Mission Statement

Reclaiming the Past, Protecting the Present, Preparing for the Future ...

President 's Report

June 12, 2019 - Ben Moyer, President


As elected president, I could not be more proud of CRTU and its committed membership. This past month has been a busy one for our chapter, made possible by “above and beyond” dedication from many members. 

Ours has long been a chapter best known for its stream restoration projects, and that will continue to be a main thrust of our organization. But often, we have expressed the wish to be more active in promoting trout fishing to the general public and special populations. This past month represented a zenith of accomplishment on that front. 

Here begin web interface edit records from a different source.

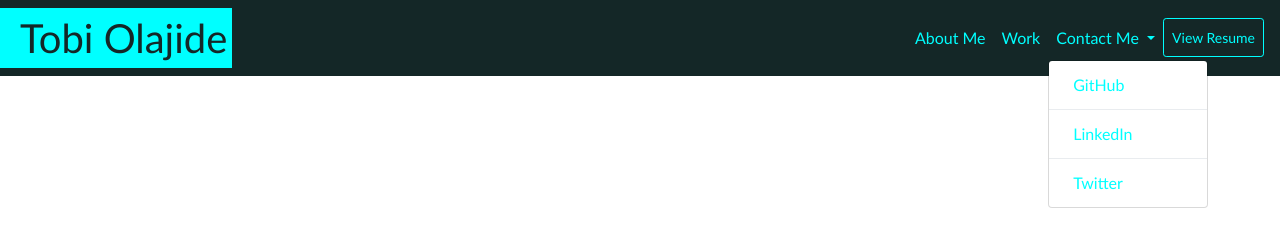
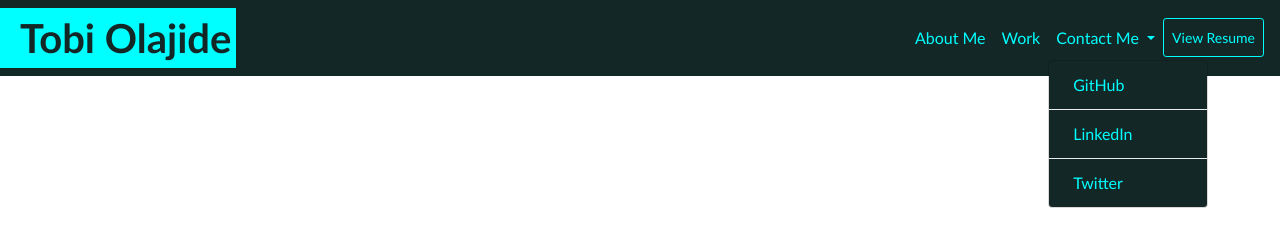
Before and after one commit to Thorbieey/Portfolio-OT-Bootstrap, a plain HTML site: page index.html in a window 1280 px wide. Both pictures are taken after a click on the button "Contact Me". Drawn offline with nearby package versions, Linux system fonts and the light colour scheme.

Commit message:
added primary color to background of contact me dropdown

```diff
--- a/Assets/css/style.css
+++ b/Assets/css/style.css
@@ -12,22 +12,32 @@
     padding-left: 0 !important;
 }
 
-.btn-outline-tertiary {
-    border-color: var(--secondary-color);
+.name{
+    /* Name: Portfolio owner */
+    font-size: 2.5rem;
+    font-weight: 600;
+    padding: 0 5px 0 20px;
+    color: var(--primary-color) !important;
+    background-color: var(--secondary-color);
 }
 
 .custom-navbar-nav{
+    /* Nav list */
     margin-left: auto;
     margin-right: 0 !important;
 }
 
 .custom-navbar-nav a{
+    /* Nav links */
     color: var(--secondary-color) !important;
 }
 
-.name{
-    font-size: 2.5rem;
-    padding: 0 5px 0 20px;
-    color: var(--primary-color) !important;
-    background-color: var(--secondary-color);
+.custom-dropdown-menu{
+    /* Contact Me options */
+    background-color: var(--primary-color) !important;
 }
+
+.btn-outline-tertiary {
+    /* Resume button */
+    border-color: var(--secondary-color);
+}
--- a/index.html
+++ b/index.html
@@ -36,7 +36,7 @@
                   <a class="nav-link dropdown-toggle" href="#" id="navbarDropdown" role="button" data-toggle="dropdown" aria-haspopup="true" aria-expanded="false">
                     Contact Me
                   </a>
-                  <div class="dropdown-menu" aria-labelledby="navbarDropdown">
+                  <div class="dropdown-menu custom-dropdown-menu" aria-labelledby="navbarDropdown">
                     <a class="dropdown-item" href="#">GitHub</a>
                     <div class="dropdown-divider"></div>
                     <a class="dropdown-item" href="#">LinkedIn</a>
```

One of our longstanding accomplishments in public outreach is Trout in the Classroom, and we continued our role as the “point” for TIC in the region. Many CRTU volunteers helped with successful trout releases at Mingo County Park (a good way to engage more of our Washington County members) and at Ohiopyle State Park. The Envirothon at Ohiopyle saw our members teaching the basics of stream ecology and fly-casting to dozens of students. 

Our first-ever kids’ fishing event was, by all accounts, another success. Thanks to the efforts of our Nursery Committee and a half-dozen CRTU volunteers we enabled a dozen kids from the East End Community Center in Uniontown—all but one of whom had never fished before in their life—to catch a trout. The kids clearly enjoyed the day and the primary adult leader asked: “Can we do this again soon?” 

Hopefully, we can continue to offer such opportunities to enrich the lives of kids, and to share the joy of fishing and clean water. We now have 14 spincast combos for kids to use in future events (S&S Bait & Tackle in Chalk Hill gave us a discount). 

We also continued our role as fishing guides in the Veterans’ Fly-Fishing Day at Ohiopyle State Park. This is a great program that helps us strengthen our relationship with the state park staff and shares the joy of fishing and appreciation for clean water with some local folks who have sacrificed for our personal freedoms and safety. 

We’ve made astounding progress, too, in the even wider outreach of the internet. Our website is once again up and running, available for the world to see, learn about our chapter, and get involved. Thanks to everyone who made contributions of time, expertise (especially Carol Gulya), photographs, text, and archived material to enhance the site. There is so much more that we can add and improve, and I, for one, will commit myself to providing more content for the site. 

We can all take pride in the good will, learning and fun we have shared with others on the water, and on the web. But we must renew our role in coldwater conservation. There’s much to be done in continuing the water-sampling schedule initiated by Scott Hoffman so that alkaline sand deliveries can be resumed. There are also mounting challenges—and opportunities—on Laurel Run (Meadow trib.) and Jonathan Run.

I am proud and humbled to be president of this organization. Thank you all for your enthusiasm, ideas, your time and effort.


Ben Moyer, President